**Your instructions:**
Copy out each line from the material where the word "columns" is found.

**Material supplied:**
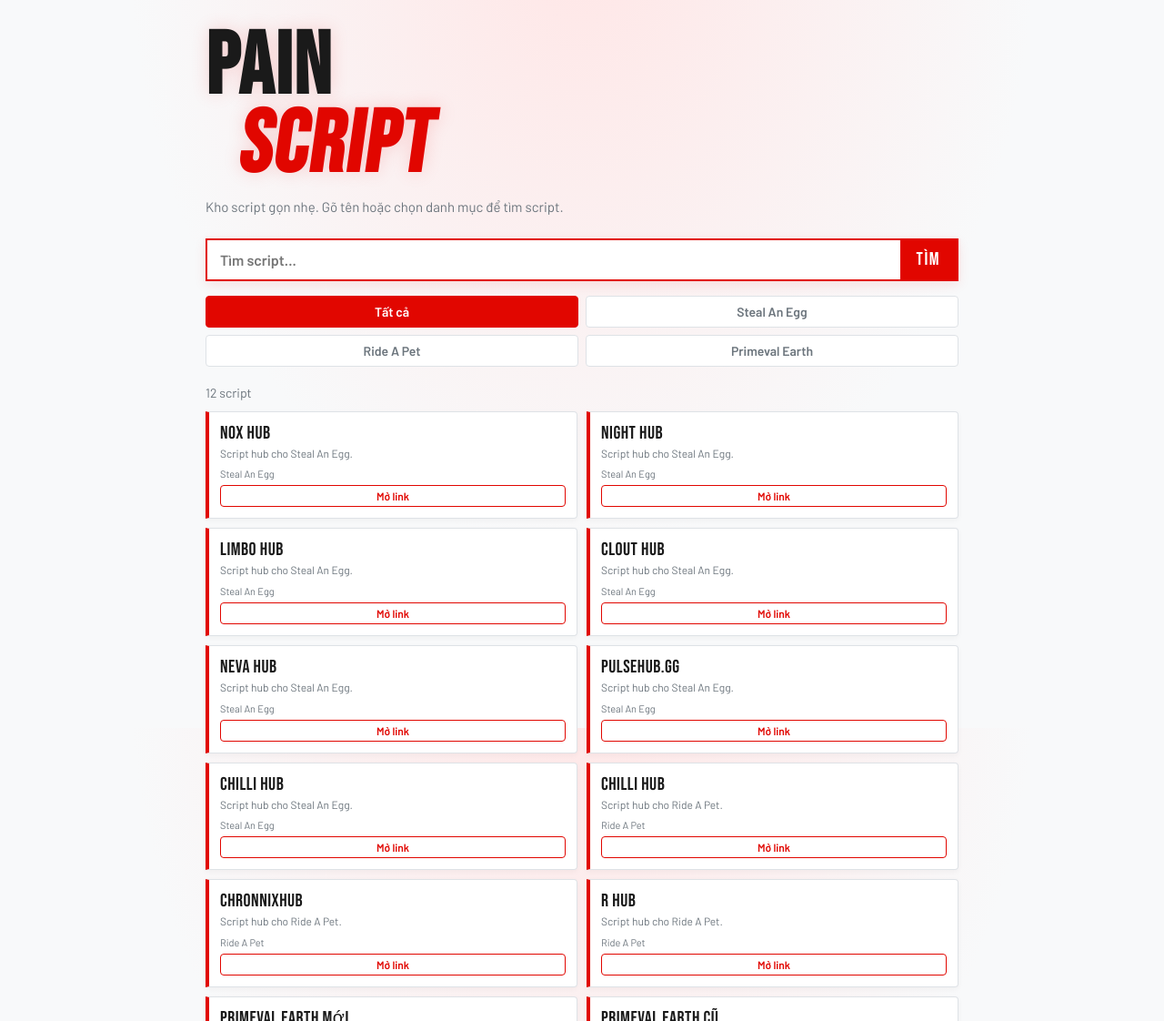
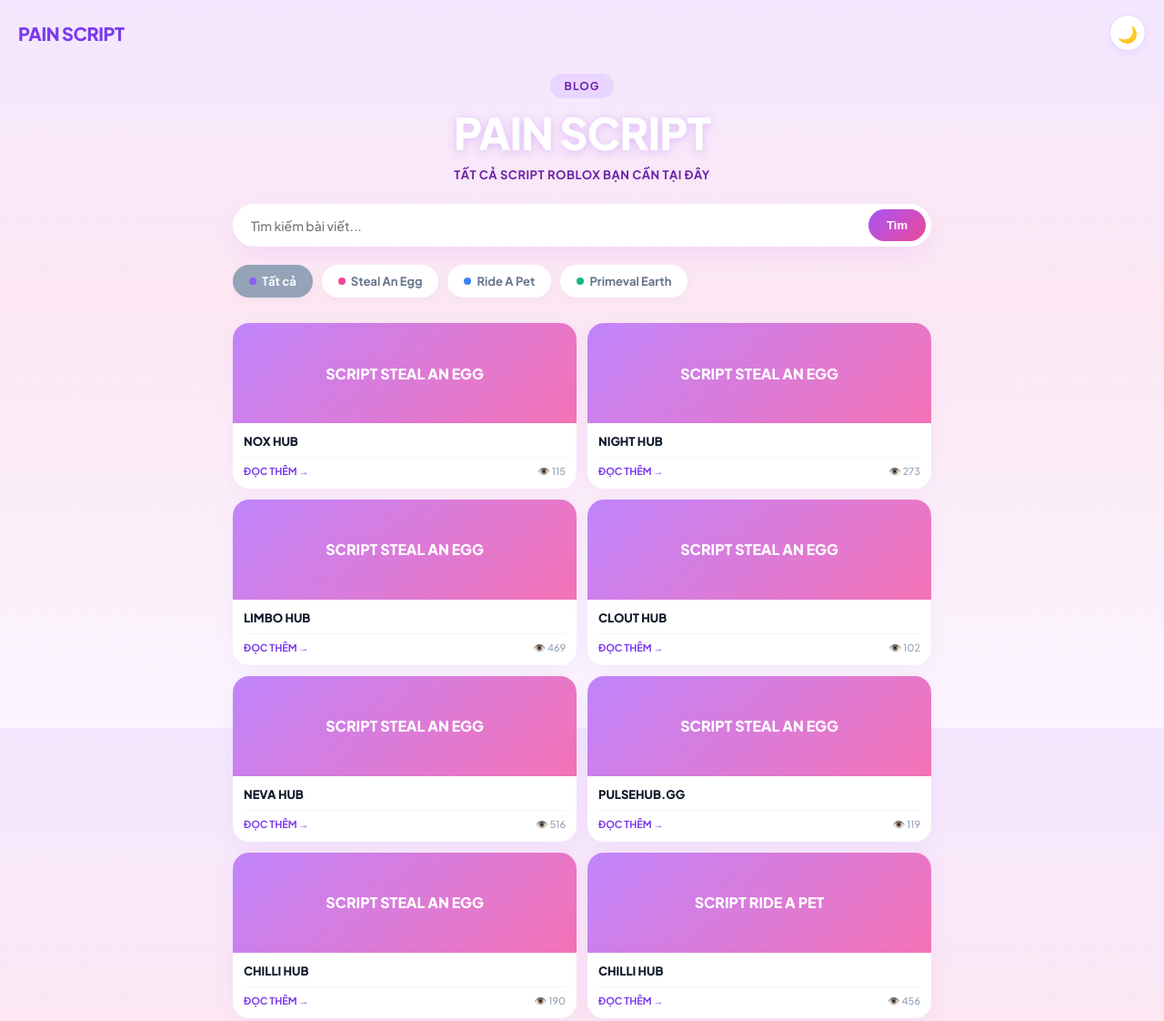
Before and after one commit to PainPH10/1, a plain HTML site: page index.html in a window 1280 px wide. Shown: the top 1122 px of the page at 91% size. Drawn offline with Linux system fonts and the light colour scheme.

Commit message:
Update index.html

```diff
--- a/index.html
+++ b/index.html
@@ -4,98 +4,318 @@
 <meta charset="UTF-8">
 <meta name="viewport" content="width=device-width, initial-scale=1, viewport-fit=cover">
 <title>Pain Script</title>
-<link href="https://fonts.googleapis.com/css2?family=Bebas+Neue&family=Barlow:wght@400;600&display=swap" rel="stylesheet">
+<link href="https://fonts.googleapis.com/css2?family=Plus+Jakarta+Sans:wght@500;700;800&display=swap" rel="stylesheet">
 <style>
-:root{--bg:#f8f9fa;--panel:#ffffff;--line:#e9ecef;--red:#e10600;--red2:#ff2a2a;--text:#1a1a1a;--mute:#6c757d;
-box-sizing:border-box;padding-top:env(safe-area-inset-top,0px);padding-bottom:env(safe-area-inset-bottom,0px)}
-html{scroll-padding-top:env(safe-area-inset-top,0px)}
-*{box-sizing:border-box}
-body{margin:0;background:radial-gradient(ellipse at 50% -10%,#ffe6e6 0%,var(--bg) 55%) fixed,var(--bg);color:var(--text);font-family:Barlow,system-ui,sans-serif;min-height:100vh}
-main{max-width:860px;margin:0 auto;padding:32px 16px 80px}
-h1{font-family:'Bebas Neue',Impact,sans-serif;font-size:clamp(48px,12vw,96px);line-height:.9;margin:0;letter-spacing:2px;color:#1a1a1a;text-shadow:0 0 20px rgba(225,6,0,.15)}
-h1 span{color:var(--red);display:block;transform:skewX(-8deg);margin-left:.4em}
-.sub{color:var(--mute);margin:12px 0 24px;max-width:48ch;line-height:1.4;font-size:15px}
-.search{display:flex;border:2px solid var(--red);background:var(--panel);box-shadow:0 4px 12px rgba(225,6,0,.1)}
-.search input{flex:1;min-width:0;background:transparent;border:0;color:var(--text);font:600 16px Barlow,sans-serif;padding:12px 14px}
-.search input:focus{outline:none}
-.search:focus-within{box-shadow:0 0 0 3px rgba(255,42,42,.25),0 4px 16px rgba(225,6,0,.15)}
-.search button{background:var(--red);color:#fff;border:0;padding:0 18px;font:400 20px 'Bebas Neue',sans-serif;letter-spacing:1.5px;cursor:pointer}
-.search button:hover{background:var(--red2)}
-
-/* Cấu hình hiển thị 2 cột/2 hàng */
-.tags{display:grid;grid-template-columns:repeat(2, 1fr);gap:8px;margin:16px 0 20px}
-.tags button{background:#fff;border:1px solid #dee2e6;color:var(--mute);padding:8px 10px;font:600 14px Barlow,sans-serif;cursor:pointer;border-radius:4px;text-align:center;white-space:nowrap;overflow:hidden;text-overflow:ellipsis}
-.tags button:hover,.tags button.on{border-color:var(--red);color:#fff;background:var(--red)}
-
-.count{color:var(--mute);font-size:14px;margin-bottom:12px}
-
-/* Danh sách script chuyển thành 2 cột trên màn hình điện thoại & máy tính */
-.list{display:grid;grid-template-columns:repeat(2, 1fr);gap:10px}
-@media (max-width: 420px) {
-  .list{grid-template-columns:repeat(2, 1fr);} /* Ép 2 cột cả trên máy màn nhỏ */
+:root {
+  --bg-gradient: linear-gradient(180deg, #f3e8ff 0%, #fce7f3 40%, #faf5ff 100%);
+  --purple: #8b5cf6;
+  --purple-light: #ede9fe;
+  --pink: #ec4899;
+  --card-bg: #ffffff;
+  --text-main: #1e1b4b;
+  --text-sub: #64748b;
+  --radius: 18px;
 }
 
-.card{background:var(--panel);border:1px solid #dee2e6;border-left:4px solid var(--red);padding:12px;box-shadow:0 2px 6px rgba(0,0,0,.04);border-radius:0 4px 4px 0;display:flex;flex-direction:column;justify-content:space-between}
-.card h3{margin:0 0 4px;font:400 20px 'Bebas Neue',sans-serif;letter-spacing:0.5px;color:#1a1a1a;line-height:1.1}
-.card p{margin:0 0 8px;color:var(--mute);line-height:1.3;font-size:12px;display:-webkit-box;-webkit-line-clamp:2;-webkit-box-orient:vertical;overflow:hidden}
-.meta{display:flex;flex-direction:column;gap:6px;font-size:11px;color:var(--mute);margin-top:auto}
-.card pre{margin:8px 0 0;padding:8px;background:#f1f3f5;border:1px solid #dee2e6;color:#d63384;font:11px/1.4 ui-monospace,Consolas,monospace;overflow-x:auto;display:none;border-radius:4px}
-.card.open pre{display:block}
-.card button, .card .btn{background:transparent;border:1px solid var(--red);color:var(--red);padding:4px 8px;font:600 12px Barlow,sans-serif;cursor:pointer;border-radius:4px;text-align:center;text-decoration:none;display:block;width:100%}
-.card button:hover, .card .btn:hover{background:var(--red);color:#fff}
-.empty{grid-column:span 2;border:1px dashed #ced4da;padding:24px;text-align:center;color:var(--mute);background:#fff}
-mark{background:var(--red);color:#fff;padding:0 2px}
-button:focus-visible{outline:2px solid #000;outline-offset:2px}
+* { box-sizing: border-box; }
+body {
+  margin: 0;
+  background: var(--bg-gradient) fixed;
+  color: var(--text-main);
+  font-family: 'Plus Jakarta Sans', system-ui, sans-serif;
+  min-height: 100vh;
+  padding-bottom: 40px;
+}
+
+/* Header */
+.header {
+  display: flex;
+  justify-content: space-between;
+  align-items: center;
+  padding: 16px 20px;
+}
+.logo {
+  font-weight: 800;
+  font-size: 20px;
+  color: #7c3aed;
+  letter-spacing: -0.5px;
+}
+.theme-toggle {
+  background: #ffffff;
+  border: 1px solid #e9d5ff;
+  width: 40px;
+  height: 40px;
+  border-radius: 50%;
+  display: flex;
+  align-items: center;
+  justify-content: center;
+  box-shadow: 0 4px 12px rgba(124, 58, 237, 0.08);
+  font-size: 18px;
+}
+
+/* Hero Section */
+main {
+  max-width: 800px;
+  margin: 0 auto;
+  padding: 10px 16px;
+}
+.badge-container {
+  text-align: center;
+  margin-bottom: 12px;
+}
+.badge {
+  background: #e9d5ff;
+  color: #6b21a8;
+  padding: 6px 16px;
+  border-radius: 20px;
+  font-weight: 700;
+  font-size: 12px;
+  letter-spacing: 1px;
+}
+.hero-title {
+  text-align: center;
+  font-size: clamp(32px, 8vw, 48px);
+  font-weight: 800;
+  color: #ffffff;
+  text-shadow: 0 2px 10px rgba(168, 85, 247, 0.3);
+  margin: 8px 0;
+  letter-spacing: -1px;
+}
+.hero-sub {
+  text-align: center;
+  color: #6b21a8;
+  font-size: 13px;
+  font-weight: 700;
+  letter-spacing: 0.5px;
+  margin-bottom: 24px;
+}
+
+/* Search Box */
+.search-box {
+  background: #ffffff;
+  border-radius: 30px;
+  padding: 6px 6px 6px 18px;
+  display: flex;
+  align-items: center;
+  box-shadow: 0 10px 25px -5px rgba(168, 85, 247, 0.12);
+  margin-bottom: 20px;
+}
+.search-box input {
+  border: none;
+  outline: none;
+  width: 100%;
+  font-family: inherit;
+  font-size: 14px;
+  color: var(--text-main);
+  background: transparent;
+}
+.search-box button {
+  background: linear-gradient(135deg, #a855f7, #ec4899);
+  border: none;
+  color: white;
+  padding: 10px 20px;
+  border-radius: 25px;
+  font-weight: 700;
+  font-size: 13px;
+  cursor: pointer;
+}
+
+/* Tags Scroll */
+.tags {
+  display: flex;
+  gap: 10px;
+  overflow-x: auto;
+  padding-bottom: 12px;
+  margin-bottom: 16px;
+  scrollbar-width: none;
+}
+.tags::-webkit-scrollbar { display: none; }
+.tags button {
+  white-space: nowrap;
+  background: #ffffff;
+  border: none;
+  padding: 10px 18px;
+  border-radius: 25px;
+  font-family: inherit;
+  font-size: 13px;
+  font-weight: 700;
+  color: var(--text-sub);
+  box-shadow: 0 4px 12px rgba(0,0,0,0.03);
+  cursor: pointer;
+  display: flex;
+  align-items: center;
+  gap: 6px;
+}
+.tags button.on {
+  background: #94a3b8;
+  color: #ffffff;
+}
+.tags button span.dot {
+  width: 8px;
+  height: 8px;
+  border-radius: 50%;
+  display: inline-block;
+}
+
+/* Grid Script Cards */
+.grid {
+  display: grid;
+  grid-template-columns: repeat(2, 1fr);
+  gap: 12px;
+}
+@media (max-width: 360px) {
+  .grid { grid-template-columns: 1fr; }
+}
+
+.card {
+  background: var(--card-bg);
+  border-radius: var(--radius);
+  overflow: hidden;
+  box-shadow: 0 4px 20px rgba(147, 51, 234, 0.06);
+  display: flex;
+  flex-direction: column;
+}
+.card-img {
+  width: 100%;
+  height: 110px;
+  background: linear-gradient(135deg, #c084fc, #f472b6);
+  display: flex;
+  align-items: center;
+  justify-content: center;
+  color: white;
+  font-weight: 800;
+  font-size: 16px;
+  text-align: center;
+  padding: 10px;
+}
+.card-body {
+  padding: 12px;
+  display: flex;
+  flex-direction: column;
+  flex: 1;
+}
+.card-title {
+  font-size: 13px;
+  font-weight: 800;
+  margin: 0 0 8px 0;
+  color: #0f172a;
+  line-height: 1.3;
+  text-transform: uppercase;
+}
+.card-footer {
+  margin-top: auto;
+  display: flex;
+  justify-content: space-between;
+  align-items: center;
+  padding-top: 8px;
+  border-top: 1px solid #f1f5f9;
+}
+.btn-link {
+  color: #7c3aed;
+  text-decoration: none;
+  font-weight: 700;
+  font-size: 11px;
+  display: flex;
+  align-items: center;
+  gap: 2px;
+}
+.count-info {
+  font-size: 11px;
+  color: #94a3b8;
+  display: flex;
+  align-items: center;
+  gap: 4px;
+}
 </style>
 </head>
 <body>
+
+<div class="header">
+  <div class="logo">PAIN SCRIPT</div>
+  <div class="theme-toggle">🌙</div>
+</div>
+
 <main>
-<h1>Pain<span>Script</span></h1>
-<p class="sub">Kho script gọn nhẹ. Gõ tên hoặc chọn danh mục để tìm script.</p>
-<div class="search" role="search">
-<input id="q" type="search" placeholder="Tìm script..." aria-label="Tìm script" autocomplete="off">
-<button id="go">TÌM</button>
-</div>
-<div class="tags" id="tags"></div>
-<div class="count" id="count"></div>
-<div class="list" id="list"></div>
+  <div class="badge-container">
+    <span class="badge">BLOG</span>
+  </div>
+  <h1 class="hero-title">PAIN SCRIPT</h1>
+  <div class="hero-sub">TẤT CẢ SCRIPT ROBLOX BẠN CẦN TẠI ĐÂY</div>
+
+  <div class="search-box">
+    <input id="q" type="search" placeholder="Tìm kiếm bài viết...">
+    <button id="go">Tìm</button>
+  </div>
+
+  <div class="tags" id="tags"></div>
+  <div class="grid" id="list"></div>
 </main>
+
 <script>
-const SCRIPTS=[
-{n:"Nox Hub",c:"Steal An Egg",d:"Script hub cho Steal An Egg.",link:"https://link4m.org/3QBxqhj"},
-{n:"Night Hub",c:"Steal An Egg",d:"Script hub cho Steal An Egg.",link:"https://link4m.net/2CCPNg"},
-{n:"Limbo Hub",c:"Steal An Egg",d:"Script hub cho Steal An Egg.",link:"https://link4m.net/8gijZ"},
-{n:"Clout Hub",c:"Steal An Egg",d:"Script hub cho Steal An Egg.",link:"https://link4m.org/RHy2B"},
-{n:"Neva Hub",c:"Steal An Egg",d:"Script hub cho Steal An Egg.",link:"https://link4m.org/MMk2q"},
-{n:"PulseHub.gg",c:"Steal An Egg",d:"Script hub cho Steal An Egg.",link:"https://link4m.org/OvbtgoS"},
-{n:"Chilli Hub",c:"Steal An Egg",d:"Script hub cho Steal An Egg.",link:"https://link4m.org/YEjVhKM"},
-{n:"Chilli Hub",c:"Ride A Pet",d:"Script hub cho Ride A Pet.",link:"https://link4m.net/YEjVhKM"},
-{n:"ChronnixHub",c:"Ride A Pet",d:"Script hub cho Ride A Pet.",link:"https://link4m.net/dURCgx"},
-{n:"R Hub",c:"Ride A Pet",d:"Script hub cho Ride A Pet.",link:"https://link4m.net/Un5BcNem"},
-{n:"Primeval Earth Mới",c:"Primeval Earth",d:"Script bản cập nhật mới cho Primeval Earth.",link:"https://link4m.net/7baHImY"},
-{n:"Primeval Earth Cũ",c:"Primeval Earth",d:"Script bản cũ cho Primeval Earth.",link:"https://link4m.org/guPN2"}
+const SCRIPTS = [
+  // Steal An Egg
+  {n:"Nox Hub", c:"Steal An Egg", link:"https://link4m.org/3QBxqhj"},
+  {n:"Night Hub", c:"Steal An Egg", link:"https://link4m.net/2CCPNg"},
+  {n:"Limbo Hub", c:"Steal An Egg", link:"https://link4m.net/8gijZ"},
+  {n:"Clout Hub", c:"Steal An Egg", link:"https://link4m.org/RHy2B"},
+  {n:"Neva Hub", c:"Steal An Egg", link:"https://link4m.org/MMk2q"},
+  {n:"PulseHub.gg", c:"Steal An Egg", link:"https://link4m.org/OvbtgoS"},
+  {n:"Chilli Hub", c:"Steal An Egg", link:"https://link4m.org/YEjVhKM"},
+
+  // Ride A Pet
+  {n:"Chilli Hub", c:"Ride A Pet", link:"https://link4m.net/YEjVhKM"},
+  {n:"ChronnixHub", c:"Ride A Pet", link:"https://link4m.net/dURCgx"},
+  {n:"R Hub", c:"Ride A Pet", link:"https://link4m.net/Un5BcNem"},
+
+  // Primeval Earth
+  {n:"Primeval Earth Mới", c:"Primeval Earth", link:"https://link4m.net/7baHImY"},
+  {n:"Primeval Earth Cũ", c:"Primeval Earth", link:"https://link4m.org/guPN2"}
 ];
+
+const colors = ['#8b5cf6', '#ec4899', '#3b82f6', '#10b981', '#f59e0b'];
 const $=id=>document.getElementById(id);
-const norm=s=>s.toLowerCase().normalize('NFD').replace(/[\u0300-\u036f]/g,'').replace(/đ/g,'d');
 let cat='Tất cả';
-const cats=['Tất cả',...new Set(['Steal An Egg','Ride A Pet','Primeval Earth',...SCRIPTS.map(s=>s.c)])];
-function esc(s){return s.replace(/[&<>]/g,m=>({'&':'&amp;','<':'&lt;','>':'&gt;'}[m]))}
-function hl(t,q){if(!q)return esc(t);const i=norm(t).indexOf(q);return i<0?esc(t):esc(t.slice(0,i))+'<mark>'+esc(t.slice(i,i+q.length))+'</mark>'+esc(t.slice(i+q.length))}
+const cats=['Tất cả', 'Steal An Egg', 'Ride A Pet', 'Primeval Earth'];
+
 function render(){
- const q=norm($('q').value.trim());
- const r=SCRIPTS.filter(s=>(cat==='Tất cả'||s.c===cat)&&(!q||norm(s.n+' '+s.d+' '+s.c).includes(q)));
- $('tags').innerHTML=cats.map(c=>`<button class="${c===cat?'on':''}" data-c="${c}">${c}</button>`).join('');
- $('count').textContent=r.length+' script';
- $('list').innerHTML=r.length?r.map(s=>`<div class="card" data-i="${SCRIPTS.indexOf(s)}"><div><h3>${hl(s.n,q)}</h3><p>${hl(s.d,q)}</p></div><div class="meta"><span>${s.c}</span><span>${s.link?`<a class="btn" href="${s.link}" target="_blank" rel="noopener noreferrer">Mở link</a>`:`<button data-a="view">Xem</button> <button data-a="copy">Sao chép</button>`}</span></div>${s.code?`<pre>${esc(s.code)}</pre>`:""}</div>`).join(''):`<div class="empty">${q?'Không tìm thấy script nào.':'Chưa có script nào.'}</div>`;
+  const q = $('q').value.trim().toLowerCase();
+  const filtered = SCRIPTS.filter(s =>
+    (cat === 'Tất cả' || s.c === cat) &&
+    (!q || s.n.toLowerCase().includes(q) || s.c.toLowerCase().includes(q))
+  );
+
+  // Render Tags
+  $('tags').innerHTML = cats.map((c, i) => `
+    <button class="${c === cat ? 'on' : ''}" onclick="changeCat('${c}')">
+      <span class="dot" style="background:${colors[i % colors.length]}"></span>
+      ${c}
+    </button>
+  `).join('');
+
+  // Render Cards
+  $('list').innerHTML = filtered.map(s => `
+    <div class="card">
+      <div class="card-img">
+        SCRIPT ${s.c.toUpperCase()}
+      </div>
+      <div class="card-body">
+        <h2 class="card-title">${s.n}</h2>
+        <div class="card-footer">
+          <a class="btn-link" href="${s.link}" target="_blank">ĐỌC THÊM &rarr;</a>
+          <span class="count-info">👁️ ${Math.floor(Math.random()*500 + 50)}</span>
+        </div>
+      </div>
+    </div>
+  `).join('');
 }
-$('q').addEventListener('input',render);
-$('go').addEventListener('click',render);
-$('tags').addEventListener('click',e=>{const c=e.target.dataset.c;if(c){cat=c;render()}});
-$('list').addEventListener('click',e=>{
- const a=e.target.dataset.a,card=e.target.closest('.card');if(!a||!card)return;
- if(a==='view')card.classList.toggle('open');
- if(a==='copy'){const t=SCRIPTS[card.dataset.i].code,b=e.target;(navigator.clipboard?navigator.clipboard.writeText(t):Promise.reject()).then(()=>{b.textContent='Đã chép'}).catch(()=>{card.classList.add('open');b.textContent='Chép thủ công'});setTimeout(()=>b.textContent='Sao chép',1600)}
-});
+
+function changeCat(c) {
+  cat = c;
+  render();
+}
+
+$('q').addEventListener('input', render);$('go').addEventListener('click', render);
+
 render();
 </script>
 </body>
```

**Your response:**
-.tags{display:grid;grid-template-columns:repeat(2, 1fr);gap:8px;margin:16px 0 20px}
-.list{display:grid;grid-template-columns:repeat(2, 1fr);gap:10px}
-  .list{grid-template-columns:repeat(2, 1fr);} /* Ép 2 cột cả trên máy màn nhỏ */
+  grid-template-columns: repeat(2, 1fr);
+  .grid { grid-template-columns: 1fr; }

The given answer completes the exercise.